Across the album, the guitar tones are greasy like an upset stomach, and absolutely feral, clearly designed to inflict maximum-volume pain and discomfort in a live assault. Meanwhile the drums, their ugly Neanderthal chop hacking away across the bottom, are simply there to batter listeners to complete submission, or whip them into anarchic fury. When the band locks in and unleashes these snarling, collapsed-vein grooves, it’s clear their music is meant for hurting people, much in the same vein as forebears Cavity and Iron Monkey. Sure, Grime wear their influences like a shiny badge, but so what – they play the dopesick hatesludge game very, very well – certainly on par with those that came before them, and with maybe just a touch more bounce in those puke grooves.

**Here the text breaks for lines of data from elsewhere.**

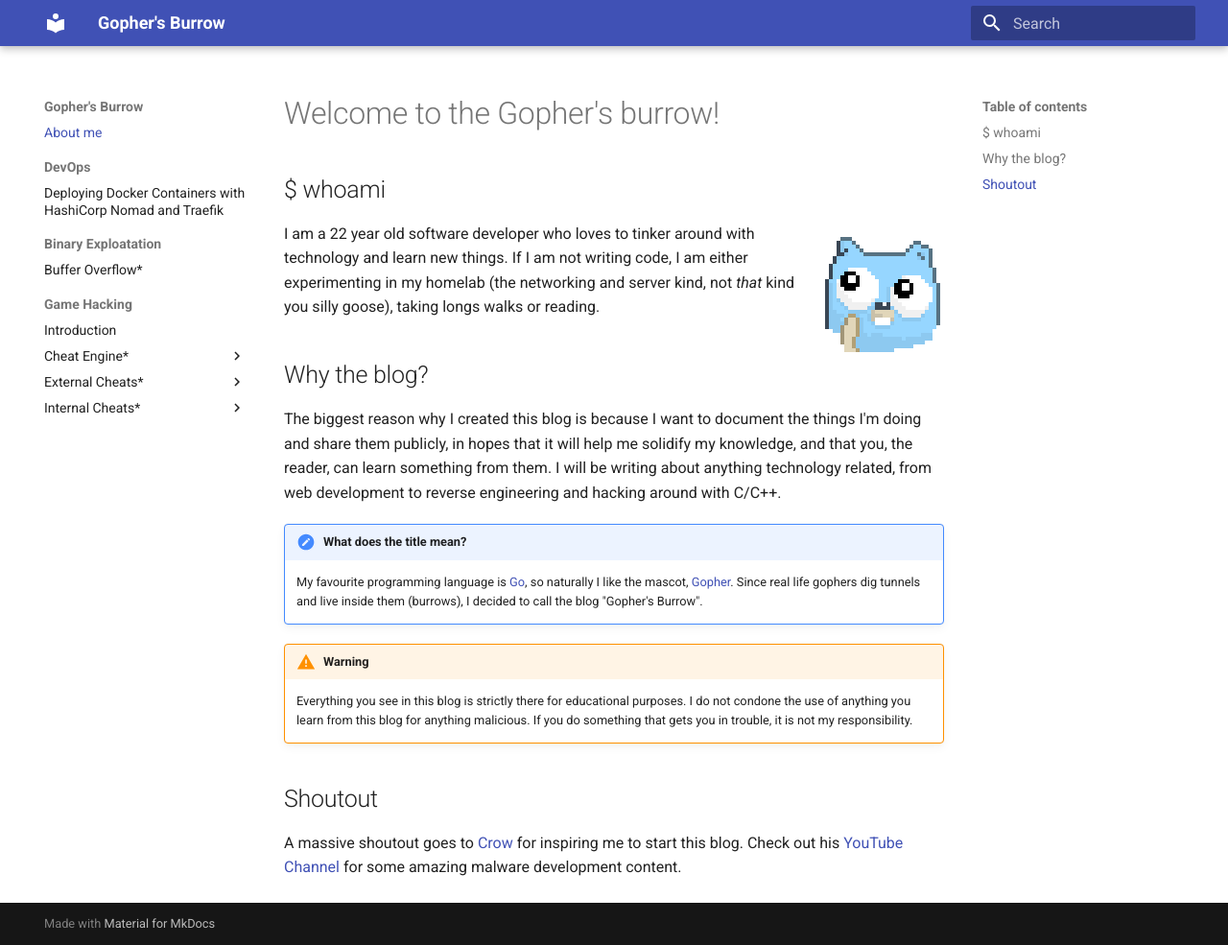
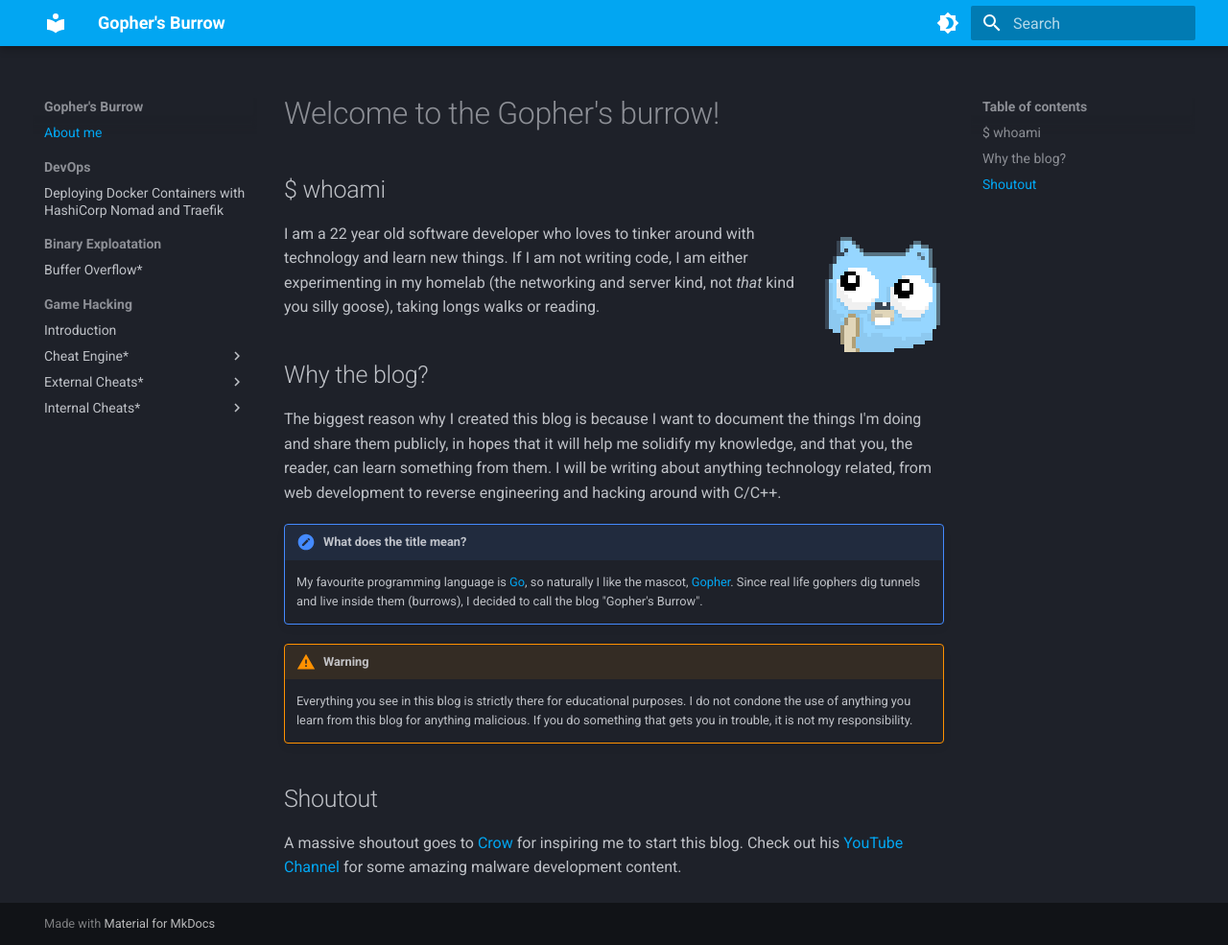
Before and after one commit to XiovV/blog, an MkDocs documentation site: the page built from docs/index.md, in a window 1280 px wide and 985 px high. Shown: the whole window at 96% size. Built offline with MkDocs 1.6.1 and Material for MkDocs 9.7.7, drawn with Linux system fonts in a browser that asks for light colours.

Commit message:
add switch for dark and light mode and change accent colour to light blue

```diff
--- a/mkdocs.yml
+++ b/mkdocs.yml
@@ -5,6 +5,23 @@
   features:
     - navigation.sections
     - content.code.copy
+
+  palette:
+
+    # Palette toggle for dark mode
+    - scheme: slate
+
+      primary: light blue
+      toggle:
+        icon: material/brightness-4
+        name: Switch to light mode
+
+    # Palette toggle for light mode
+    - scheme: default
+      primary: light blue
+      toggle:
+        icon: material/brightness-7
+        name: Switch to dark mode
 
 markdown_extensions:
   - pymdownx.highlight:
```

In order for Mordgrimm to put out the band’s self-titled EP, the handful of movie samples on the album had to be removed. The original versions, with samples intact, can be heard at Grime’s Bandcamp, but after repeated listens I find the record doesn’t really need them. By letting the music speak for itself, the EP comes across far more streamlined and if anything, meaner. And I would be in serious error if I didn’t make special mention of the fantastic artwork on the Mordgrimm release – ten panels of creepy, hand-drawn illustrations and lyrics by Dilek Baykara. Her art goes a long way toward giving the albums’ vibe an added edge, and if you’re listening, Mordgrimm, I’d love to someday see her cover piece on a full-sized vinyl jacket (hint, hint).

A nasty bit of business, this Grime – very nasty indeed: Their album hits like a blanket party, but well worth the contusions it leaves behind.

Sean Palmerston

Sean is the founder/publisher of Hellbound.ca; he has also written about metal for Exclaim!, Metal Maniacs, Roadburn, Unrestrained! and Vice.